▸ **INPUT FOR THIS TASK**

***

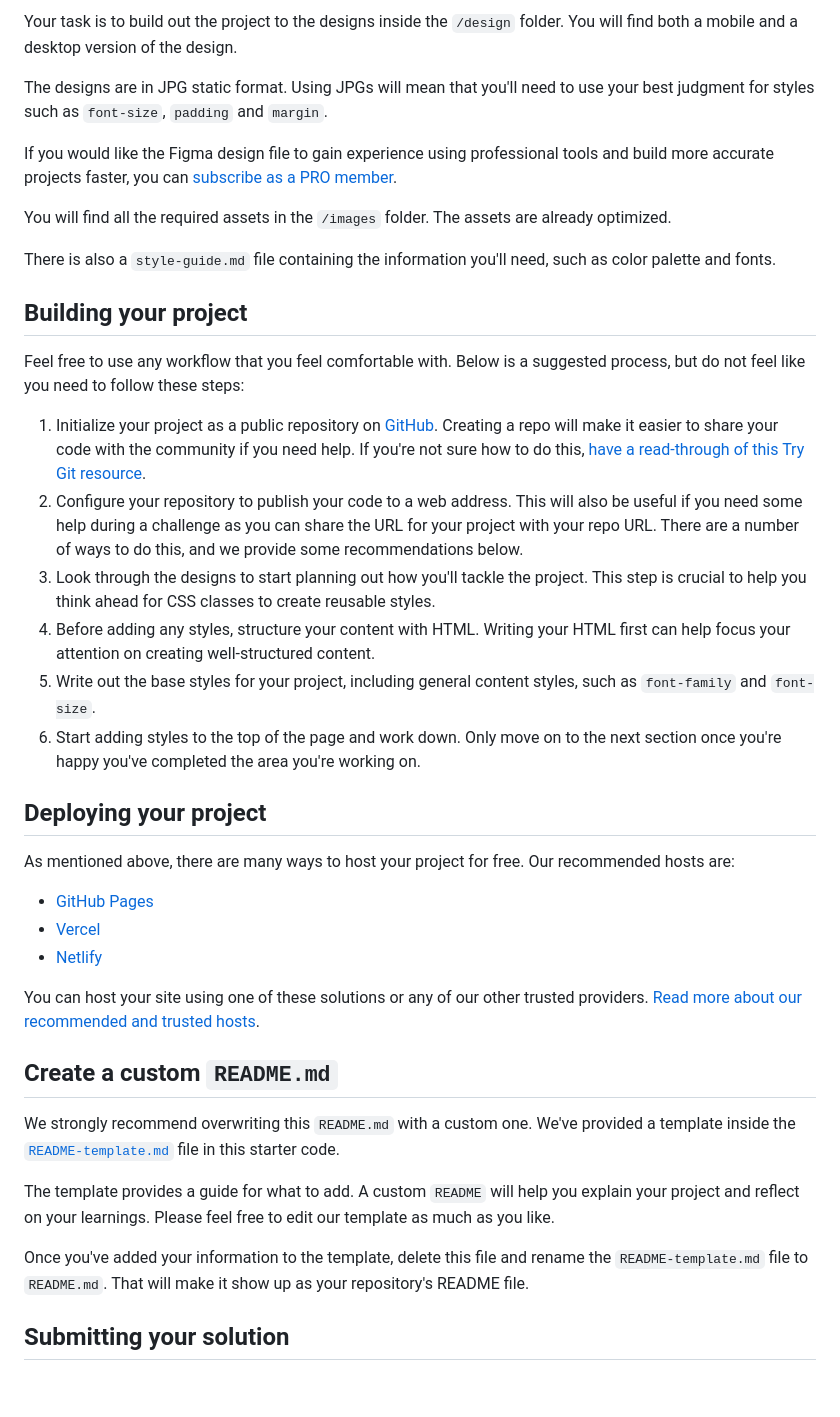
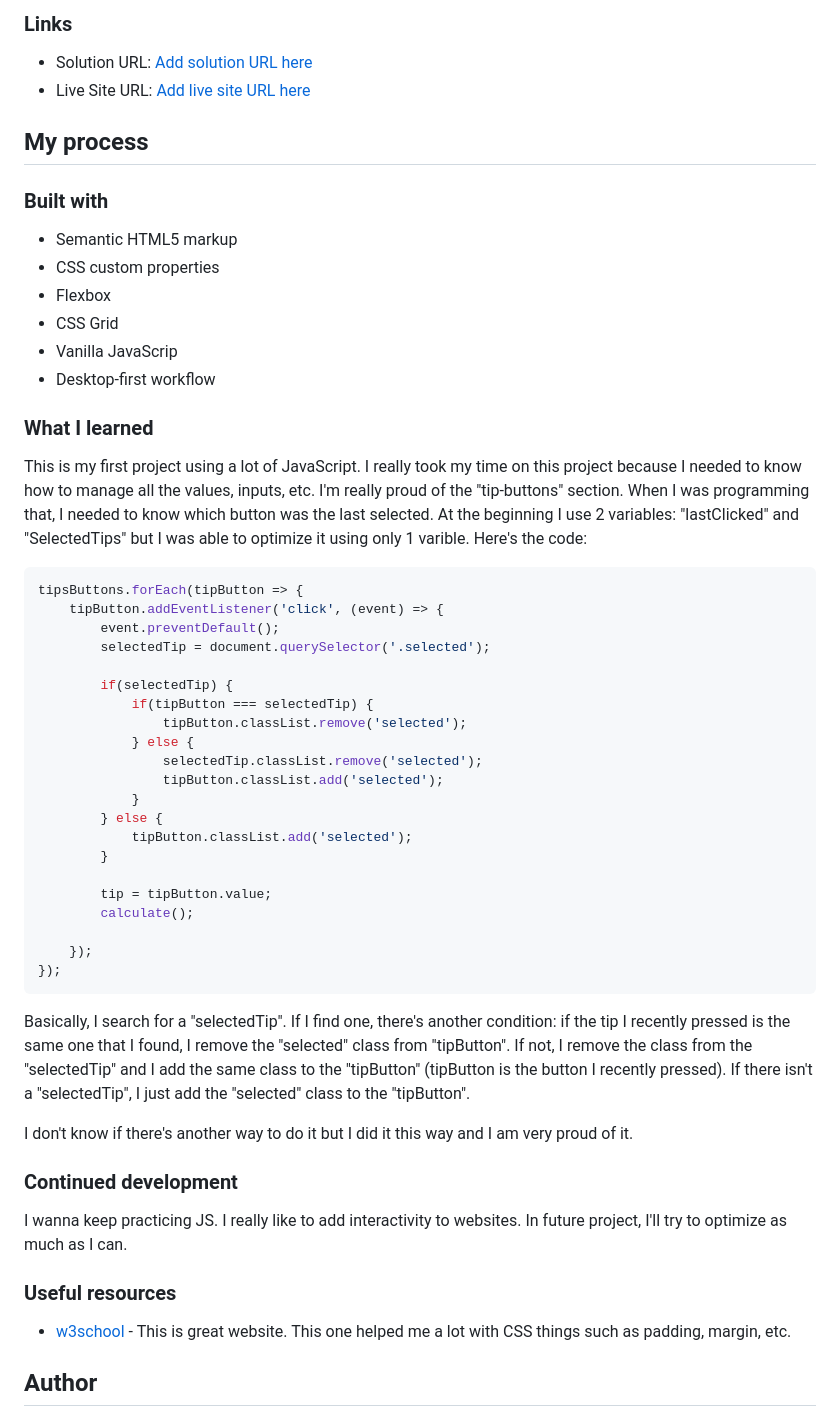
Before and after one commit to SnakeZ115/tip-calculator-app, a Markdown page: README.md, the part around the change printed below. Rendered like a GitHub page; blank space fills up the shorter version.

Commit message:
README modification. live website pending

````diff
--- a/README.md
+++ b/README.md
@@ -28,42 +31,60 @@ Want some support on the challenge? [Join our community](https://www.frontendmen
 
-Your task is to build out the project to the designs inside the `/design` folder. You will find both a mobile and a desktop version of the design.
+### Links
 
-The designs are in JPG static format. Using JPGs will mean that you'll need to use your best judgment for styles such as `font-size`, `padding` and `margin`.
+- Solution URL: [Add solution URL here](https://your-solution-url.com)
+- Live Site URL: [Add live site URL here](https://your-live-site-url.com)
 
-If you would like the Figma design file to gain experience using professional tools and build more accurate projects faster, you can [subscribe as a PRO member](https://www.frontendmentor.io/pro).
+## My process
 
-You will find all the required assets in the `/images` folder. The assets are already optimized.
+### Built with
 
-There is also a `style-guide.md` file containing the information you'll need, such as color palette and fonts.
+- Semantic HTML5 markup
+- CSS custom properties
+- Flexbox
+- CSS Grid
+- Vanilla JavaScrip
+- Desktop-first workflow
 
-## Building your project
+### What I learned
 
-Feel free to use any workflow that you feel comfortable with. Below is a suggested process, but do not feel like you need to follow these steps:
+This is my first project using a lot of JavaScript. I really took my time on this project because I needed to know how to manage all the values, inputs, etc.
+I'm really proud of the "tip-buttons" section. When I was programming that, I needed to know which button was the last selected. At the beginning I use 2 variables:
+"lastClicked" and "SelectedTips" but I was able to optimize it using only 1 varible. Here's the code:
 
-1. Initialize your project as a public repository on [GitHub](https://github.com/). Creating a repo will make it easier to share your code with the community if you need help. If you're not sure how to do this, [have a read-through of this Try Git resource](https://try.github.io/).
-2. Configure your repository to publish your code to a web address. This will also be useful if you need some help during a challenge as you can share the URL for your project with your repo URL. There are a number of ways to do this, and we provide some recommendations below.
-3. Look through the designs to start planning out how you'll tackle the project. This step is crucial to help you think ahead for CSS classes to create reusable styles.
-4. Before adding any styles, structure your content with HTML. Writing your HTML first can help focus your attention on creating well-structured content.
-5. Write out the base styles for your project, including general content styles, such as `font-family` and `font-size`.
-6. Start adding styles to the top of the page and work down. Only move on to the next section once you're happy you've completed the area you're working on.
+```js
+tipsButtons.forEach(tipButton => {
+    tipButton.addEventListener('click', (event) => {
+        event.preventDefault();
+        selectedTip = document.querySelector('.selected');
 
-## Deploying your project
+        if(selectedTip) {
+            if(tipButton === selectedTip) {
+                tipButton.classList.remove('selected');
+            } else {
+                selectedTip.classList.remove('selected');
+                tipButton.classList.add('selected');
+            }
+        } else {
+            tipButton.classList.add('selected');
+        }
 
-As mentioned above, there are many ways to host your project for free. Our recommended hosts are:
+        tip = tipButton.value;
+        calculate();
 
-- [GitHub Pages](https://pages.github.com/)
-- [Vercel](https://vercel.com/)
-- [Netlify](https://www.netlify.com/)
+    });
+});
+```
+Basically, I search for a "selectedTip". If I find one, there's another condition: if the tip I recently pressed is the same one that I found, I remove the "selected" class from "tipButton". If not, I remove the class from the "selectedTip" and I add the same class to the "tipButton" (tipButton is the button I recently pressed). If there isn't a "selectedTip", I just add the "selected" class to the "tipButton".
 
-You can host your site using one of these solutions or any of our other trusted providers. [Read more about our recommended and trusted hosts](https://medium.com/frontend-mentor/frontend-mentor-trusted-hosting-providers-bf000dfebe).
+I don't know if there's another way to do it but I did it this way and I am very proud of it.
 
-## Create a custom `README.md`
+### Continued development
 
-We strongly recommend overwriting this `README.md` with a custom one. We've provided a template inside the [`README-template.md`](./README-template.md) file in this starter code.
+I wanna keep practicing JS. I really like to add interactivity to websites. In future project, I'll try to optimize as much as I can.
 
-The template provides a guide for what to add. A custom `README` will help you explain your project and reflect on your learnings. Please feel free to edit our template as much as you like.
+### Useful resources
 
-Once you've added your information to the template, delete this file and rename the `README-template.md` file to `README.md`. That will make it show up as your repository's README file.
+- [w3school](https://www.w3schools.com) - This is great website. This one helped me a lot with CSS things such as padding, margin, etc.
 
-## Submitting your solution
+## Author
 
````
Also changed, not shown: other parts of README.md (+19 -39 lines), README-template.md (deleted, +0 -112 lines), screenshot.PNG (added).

***

▸ **YOUR GOAL**
Your task is to say how many lines in the entries above contain the word "classList". Please write only the number.

▸ **ANSWER FOR THIS EXERCISE**
4